If the person is over 18: Regional Contact and Outreach Team, ph;01 8720185 operates:

 Monday, Wednesday, Friday ; 8am to 12 midnight

Tuesday ,Thursday ; 6am to 12 midnight

Saturday, Sunday; 3pm to 12 midnight



Service users need to contact the Central Service first before self referring to a service.



The HSE has responsibility to respond to your needs if you are homeless and aged under 18years.  

OFFICE HOURS:Contact HSE Local Health office: Duty social worker (see listings) 

OUT OF OFFICE HOURS: Contact Social Work service through local Garda station so that emergency accommodation can be arranged.


6 Housing First Demonstration Project.

The Dublin Housing First Project, in line with the Homeless Agency Partnership Vision, the National Homelessness Strategy The Way Home 2010-2013 and the Pathway to Home model, seeks to end the need to sleep rough prioritising an identified number of entrenched rough sleepers with significant support requirements. The Regional Contact and Outreach Team has identified that this group of individuals over a number of years have not engaged with the range of available accommodation/social care/primary care services. Current levels and methods of service provision have not proven effective in responding to the range of significant support needs of these individuals.

This project seeks to provide self-contained, independent, scattered, community-based housing units for each participant, affording them equal rights to any tenant renting privately. There are no staff on-site. Support is provided through home visits by the Housing First (HF) Team which is an intensive case management team.

A number of housing units will be available every three months. This will allow a rolling entry into the project and phased increase in the caseload of the team.

The project is client-led: participants choose to take part in the project, choose their housing unit as far as possible, identify their own goals and the HF team works with the person to achieve their goals. In this way, the project aims to promote participants autonomy, independence and to support them in settling into their home and integrating into their community. Participants will be invited to participate in HF and when they choose to do so they will see a number of housing units to choose from and select their preference. They will be supported to:
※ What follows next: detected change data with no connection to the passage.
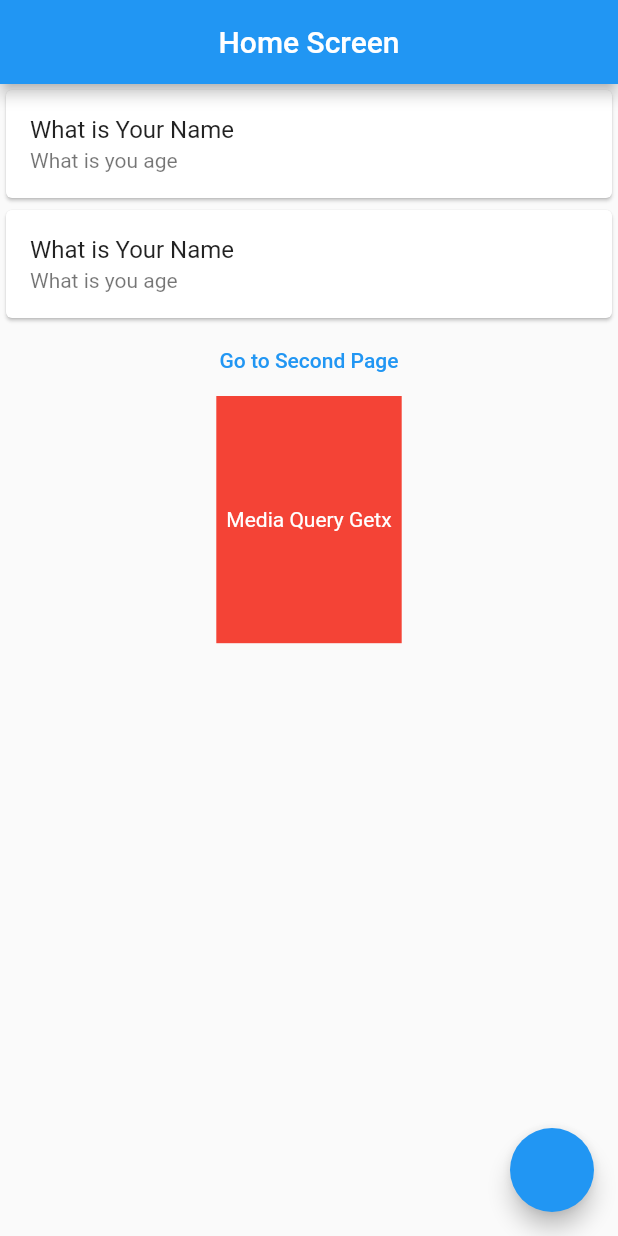
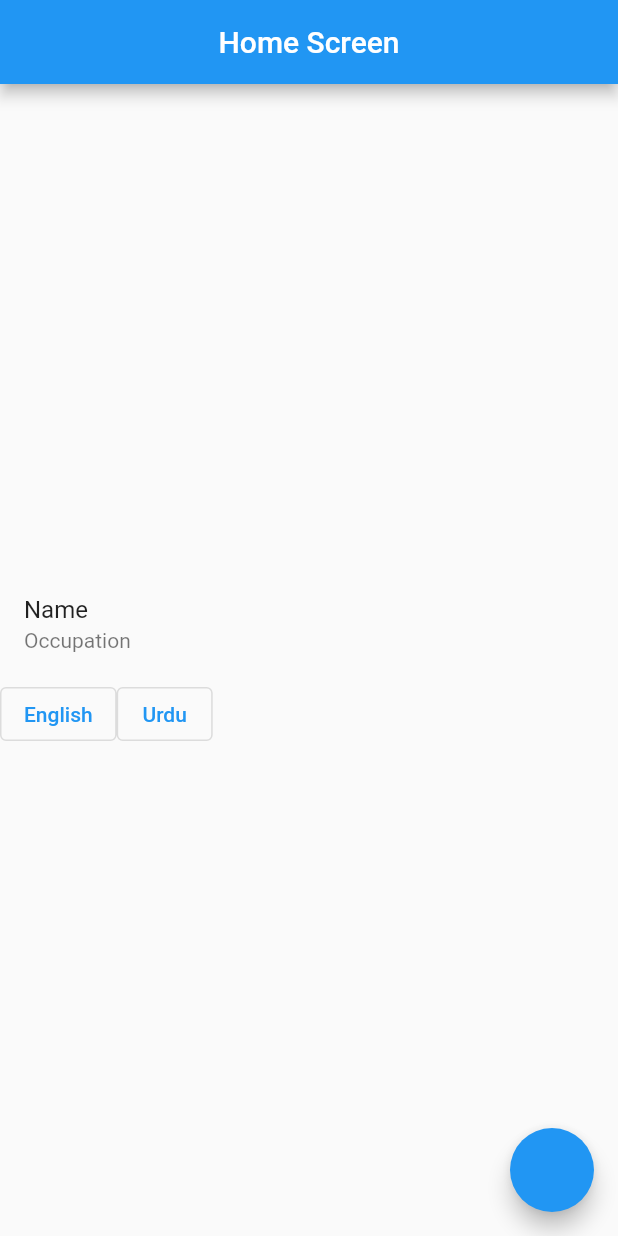
Before and after one commit to Shahabmustafa/Flutter_Getx_Beginner, a Flutter app: the screen it shows after launch, on a phone screen of 412 x 824 dp. Run offline on Flutter 3.47's test engine with Material 2 defaults, Android fonts, the phone set to English and light mode, and no system bars; our stand-ins replace get.

Commit message:
Getx localization & Change App Language

```diff
--- a/lib/home_screen.dart
+++ b/lib/home_screen.dart
@@ -19,80 +19,100 @@ class _HomeScreenState extends State<HomeScreen> {
         title: Text('Home Screen'),
       ),
       body: Column(
-        // mainAxisAlignment: MainAxisAlignment.center,
+        mainAxisAlignment: MainAxisAlignment.center,
+        crossAxisAlignment: CrossAxisAlignment.center,
         children: [
-          Card(
-           child: ListTile(
-             title: Text('What is Your Name'),
-             subtitle: Text('What is you age'),
-             onTap: (){
-               Get.defaultDialog(
-                 title: 'Shahab Mustafa',
-                 middleText: '19 Year',
-                 // textConfirm: 'yes',
-                 // textCancel: 'No'
-                 confirm: TextButton(onPressed: (){
-                   Get.back();
-                 }, child: Text('Yes')),
-                 cancel: TextButton(onPressed: (){
+         //  Card(
+         //   child: ListTile(
+         //     title: Text('What is Your Name'),
+         //     subtitle: Text('What is you age'),
+         //     onTap: (){
+         //       Get.defaultDialog(
+         //         title: 'Shahab Mustafa',
+         //         middleText: '19 Year',
+         //         // textConfirm: 'yes',
+         //         // textCancel: 'No'
+         //         confirm: TextButton(onPressed: (){
+         //           Get.back();
+         //         }, child: Text('Yes')),
+         //         cancel: TextButton(onPressed: (){
+         //
+         //         }, child: Text('NO'))
+         //       );
+         //     },
+         //   ),
+         // ),
+         //  Card(
+         //    child: ListTile(
+         //      title: const Text('What is Your Name'),
+         //      subtitle: const Text('What is you age'),
+         //      onTap: (){
+         //        Get.bottomSheet(
+         //          Column(
+         //            mainAxisAlignment: MainAxisAlignment.center,
+         //            children: [
+         //              Container(
+         //                color: Colors.red,
+         //                child: Column(
+         //                  children: [
+         //                    ListTile(
+         //                      title: const Text('Light Theme'),
+         //                      leading: const Icon(Icons.light_mode),
+         //                      onTap: (){
+         //                        Get.changeTheme(ThemeData.light());
+         //                      },
+         //                    ),
+         //                    ListTile(
+         //                      title: const Text('Dark Theme'),
+         //                      leading: const Icon(Icons.dark_mode),
+         //                      onTap: (){
+         //                        Get.changeTheme(ThemeData.dark());
+         //                      },
+         //                    ),
+         //                  ],
+         //                ),
+         //              ),
+         //            ],
+         //          ),
+         //        );
+         //      },
+         //    ),
+         //  ),
+         //  Column(
+         //    mainAxisAlignment: MainAxisAlignment.center,
+         //    children: [
+         //      TextButton(
+         //        onPressed: (){
+         //          Get.to(SecondPage());
+         //        },
+         //        child: const Text('Go to Second Page'),
+         //      ),
+         //    ],
+         //  ),
+         //  Container(
+         //    width: Get.width * 0.3,
+         //    height: Get.height * 0.2,
+         //    color: Colors.red,
+         //    child: Center(child: Text('Media Query Getx',style: TextStyle(color: Colors.white),)),
+         //  ),
+          ListTile(
+            title: Text('Name'.tr),
+            subtitle: Text('Occupation'.tr),
+          ),
+          Row(
+            children: [
+             OutlinedButton(
+                 onPressed: (){
+                   Get.updateLocale(Locale('en_US'));
+                   },
+                 child: Text('English')),
+              OutlinedButton(
+                  onPressed: (){
+                    Get.updateLocale(Locale('ur_PK'));
+                  },
+                  child: Text('Urdu')),
 
-                 }, child: Text('NO'))
-               );
-             },
-           ),
-         ),
-          Card(
-            child: ListTile(
-              title: const Text('What is Your Name'),
-              subtitle: const Text('What is you age'),
-              onTap: (){
-                Get.bottomSheet(
-                  Column(
-                    mainAxisAlignment: MainAxisAlignment.center,
-                    children: [
-                      Container(
-                        color: Colors.red,
-                        child: Column(
-                          children: [
-                            ListTile(
-                              title: const Text('Light Theme'),
-                              leading: const Icon(Icons.light_mode),
-                              onTap: (){
-                                Get.changeTheme(ThemeData.light());
-                              },
-                            ),
-                            ListTile(
-                              title: const Text('Dark Theme'),
-                              leading: const Icon(Icons.dark_mode),
-                              onTap: (){
-                                Get.changeTheme(ThemeData.dark());
-                              },
-                            ),
-                          ],
-                        ),
-                      ),
-                    ],
-                  ),
-                );
-              },
-            ),
-          ),
-          Column(
-            mainAxisAlignment: MainAxisAlignment.center,
-            children: [
-              TextButton(
-                onPressed: (){
-                  Get.to(SecondPage());
-                },
-                child: const Text('Go to Second Page'),
-              ),
             ],
-          ),
-          Container(
-            width: Get.width * 0.3,
-            height: Get.height * 0.2,
-            color: Colors.red,
-            child: Center(child: Text('Media Query Getx',style: TextStyle(color: Colors.white),)),
           ),
         ],
       ),
--- /dev/null
+++ b/lib/languages.dart
@@ -0,0 +1,20 @@
+
+import 'package:get/get_navigation/src/root/internacionalization.dart';
+
+class Languages extends Translations{
+  @override
+  // TODO: implement keys
+  Map<String, Map<String, String>> get keys => {
+    'en_US' : {
+      'Name' : 'Shahab Mustafa',
+      // 'age' : '18',
+      'Occupation' : 'Developer',
+    },
+    'ur_PK' : {
+      'Name' : 'شہاب مصطفی',
+      // 'age' : '18',
+      'Occupation' : 'ڈویلپر',
+    }
+  };
+
+}
--- a/lib/main.dart
+++ b/lib/main.dart
@@ -1,5 +1,6 @@
 import 'package:flutter/material.dart';
 import 'package:flutter_getx_begginer/home_screen.dart';
+import 'package:flutter_getx_begginer/languages.dart';
 import 'package:flutter_getx_begginer/second_screen.dart';
 import 'package:flutter_getx_begginer/third_screen.dart';
 import 'package:get/get_navigation/get_navigation.dart';
@@ -17,6 +18,9 @@ class MyApp extends StatelessWidget {
     return GetMaterialApp(
       debugShowCheckedModeBanner: false,
       title: 'Flutter Demo',
+      translations: Languages(),
+      locale: const Locale('en_US'),
+      fallbackLocale: Locale('en_US'),
       theme: ThemeData(
         primarySwatch: Colors.blue,
       ),
```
  • prepare for the move-in
  • actually move-in and have furniture, soft furnishings and groceries provided for the initial move-in.
  • access relevant benefits and entitlements
  • review their support needs and establish goals
  • access the services of the HF team
  • access relevant services not represented on the HF team directly
  • maintain their housing and integrate into their community

Participants will continue to be supported even if the tenancy cannot be sustained by them.

The HF team employs an intensive case management model, providing visiting support to participants in their new home. Team roles:

  1. Housing services worker (& team leader)
  2. Regional Contact and Outreach Service keyworkers x 2
  3. GP
  4. Nurse
  5. Substance Use Specialist and psychiatric nurse
  6. Peer support and advocate worker
  7. Training Education and Employment Support

An evaluation of the project will produce a report reviewing the first 12 months of the project which will make recommendations regarding the potential application of this model in the Dublin region and nationally.

For further details on this project, please contact:

  1. Elaine Butler: Integrated Services Co-ordinator, Dublin Region Homeless Executive
  2. Mary Hayes, Housing First Team Leader, Dublin Region Homeless Executive,